Doubly latent multi-level modelling

Value adding in diverse educational contexts: substantive-methodological synergies that address complex issues with sophisticated methodology – Professor Herb Marsh

Professor Herb Marsh was awarded an ESRC Professorial Fellowship 2008-2012. The fellowship is extremely prestigious, with only 3-5 awarded each year, to allow leading researchers in social science “to create and evolve their own creative and ground-breaking research agendas”. The fellowship was based on the premise that complex substantive issues require sophisticated methodologies. Bringing the two together creates a powerful synergy that contributes to understanding critical educational issues. Marsh and Hau (2007) drew attention to the dearth of quantitative skills in educational research and the need of substantive-methodological synergy; first to integrate important complex issues and sophisticated, methodology appropriate to the task; second to provide models of good research, set standards, and motivate researchers to develop the requisite skills to understand advanced quantitative methods.

Particularly in education and the social sciences more generally, Professor Marsh has been a leading contributor to Structural Equation Modelling (SEM) and Multilevel Modelling (MLM) methodologies. Multilevel modelling was an overarching theme of the fellowship. Educational research is inherently multilevel; students are nested in classrooms, classrooms and teachers in schools, etc. Traditional single level models are inherently biased, ignoring contextual effects of group-level attributes (e.g., classroom motivational climate). One key element of the fellowship was on doubly latent contextual effects models that integrate SEM and MLM. These models simultaneously control measurement error through the use of multiple indicators (as in SEMs), and control of sampling error at the group level with a latent aggregation of latent individual variables. Although these models have wide applicability across the social sciences, he has applied these to school effectiveness studies, university rankings and self-concept research. His latest methodological work has been on Exploratory Structural Equation Modelling (ESEM) an integration of the best features of exploratory and confirmatory approaches to factor analysis with broad relevance across the social sciences.

These studies not only make important advances in substantive aspects of educational research, but also provide a model for UK educational researchers of appropriate substantive-methodological synergies. Hence, the overarching agenda was to use this research program to advocate substantive-methodological synergies; to demonstrate their power to address diverse and complex issues of practical significance, and to provide “best practice” models of this approach to assure researchers, particularly doctoral students and early career researchers, of the need to develop appropriate methodological skills.
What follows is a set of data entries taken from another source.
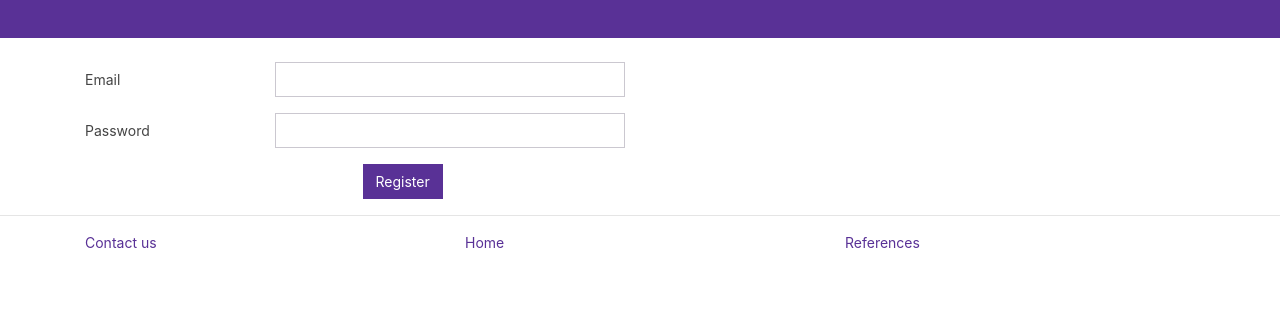
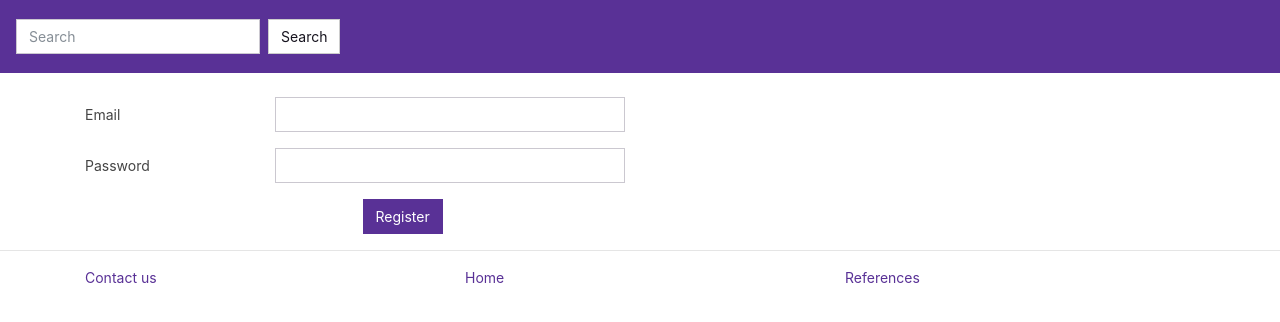
Before and after one commit to kiran-blockchain/mitel-angular, an Angular app: page /register in a window 1280 px wide. Shown: the top 322 px of the page. Built offline with nearby package versions, Linux system fonts and the light colour scheme.

Commit message:
added code

```diff
--- a/src/app/app.module.ts
+++ b/src/app/app.module.ts
@@ -20,6 +20,7 @@ import { ProjectsComponent } from './projects/projects.component';
 import { ProjectDetailsComponent } from './project-details/project-details.component';
 import { HTTP_INTERCEPTORS } from '@angular/common/http';
 import { MyInterceptor } from './common/myInterceptor';
+import { PublisherService } from './common/pubsub';
 
 @NgModule({
   declarations: [
@@ -45,7 +46,9 @@ import { MyInterceptor } from './common/myInterceptor';
     FormsModule,
     ReactiveFormsModule
   ],
-  providers: [{ provide: HTTP_INTERCEPTORS, useClass: MyInterceptor, multi: true}],
+  providers: [
+    PublisherService,
+    { provide: HTTP_INTERCEPTORS, useClass: MyInterceptor, multi: true}],
   bootstrap: [AppComponent]
 })
 export class AppModule { }
--- /dev/null
+++ b/src/app/common/pubsub.ts
@@ -0,0 +1,19 @@
+import { Injectable } from "@angular/core";
+import { Subject } from "rxjs";
+
+@Injectable()
+export class PublisherService{
+    private search:Subject<any>;
+    constructor(){
+        this.search= new Subject<any>();
+    }
+
+    searchProject(data:any){
+        this.search.next(data);
+    }
+
+    getKeyWord(){
+        return this.search.asObservable();
+    }
+
+}
--- a/src/app/header/header.component.html
+++ b/src/app/header/header.component.html
@@ -6,6 +6,7 @@
     </button> -->
 
     <div class="collapse navbar-collapse" id="navbarColor01">
+
       <!-- <ul class="navbar-nav mr-right">
 
         <!-- <li class="nv-item">
@@ -18,6 +19,14 @@
           <a class="nav-link" href="#">Register</a>
         </li>
       </ul> -->
+      <div class="form-inline my-2 my-lg-0">
+        <input class="form-control mr-sm-2" type="text" placeholder="Search"
+         [(ngModel)]="searchData"
+         (keyup)="search()"
+         >
+        <button class="btn btn-secondary my-2 my-sm-0" type="button"
+         (click)="search()">Search</button>
+      </div>
+    </div>
 
-    </div>
   </nav>
--- a/src/app/header/header.component.ts
+++ b/src/app/header/header.component.ts
@@ -1,4 +1,5 @@
 import { Component, OnInit } from '@angular/core';
+import { PublisherService } from '../common/pubsub';
 
 @Component({
   selector: 'app-header',
@@ -7,9 +8,13 @@ import { Component, OnInit } from '@angular/core';
 })
 export class HeaderComponent implements OnInit {
 
-  constructor() { }
+  constructor(private publisherSvc:PublisherService) { }
 
   ngOnInit(): void {
   }
+  searchData='';
+  search(){
+    this.publisherSvc.searchProject(this.searchData);
+  }
 
 }
--- a/src/app/projects/projects.component.html
+++ b/src/app/projects/projects.component.html
@@ -7,8 +7,8 @@
             <th scope="col">Phone</th>
         </tr>
     </thead>
-    <tbody *ngIf="projects && projects.length>0">
-        <tr *ngFor="let p of projects">
+    <tbody *ngIf="searchProjects && searchProjects.length>0">
+        <tr *ngFor="let p of searchProjects">
 
             <td>{{p.ProjectId}}</td>
             <td>{{p.ProjectName}}</td>
--- a/src/app/projects/projects.component.ts
+++ b/src/app/projects/projects.component.ts
@@ -1,6 +1,7 @@
 import { Component, OnInit } from '@angular/core';
 import { Router } from '@angular/router';
 import { DataService } from '../common/data.service';
+import { PublisherService } from '../common/pubsub';
 import { EXTERNAL_URL } from '../helpers/external.url';
 
 @Component({
@@ -10,18 +11,33 @@ import { EXTERNAL_URL } from '../helpers/external.url';
 })
 export class ProjectsComponent implements OnInit {
 
-  constructor(private dataSvc:DataService,private router:Router) {
+  constructor(private dataSvc:DataService,private router:Router,private publisherSvc:PublisherService) {
     this.projects=[];
    }
 
   ngOnInit(): void {
     this.getProjects();
+    this.publisherSvc.getKeyWord().subscribe((info)=>{
+      console.log(this.projects);
+      console.log(info);
+      if(info==''){
+        this.searchProjects= this.projects.map((x:any)=>x);
+      }
+      else{
+        this.searchProjects = this.projects.filter((x:any)=>x.ProjectName.includes(info));
+      }
+
+
+    })
+
   }
   projects:any
+  searchProjects:any;
   getProjects(){
     this.dataSvc.authGet(EXTERNAL_URL.ALLPROJECTS).subscribe(
       (result:any) => {
           this.projects = result.data;
+          this.searchProjects = this.projects.map((x:any)=>x);
       }, err => {
         console.log(err);
         //this.hasError= true;
```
This ongoing commitment to capacity building is demonstrated through the successful ERSC Research Development Initiative that funded Prof. Marsh’s workshops on new approaches to meta-analysis conducted around UK, sessions at the 2008 & 2010 ESRC Research Methodology Festivals, and the founding of a quantitative special interest group at Oxford.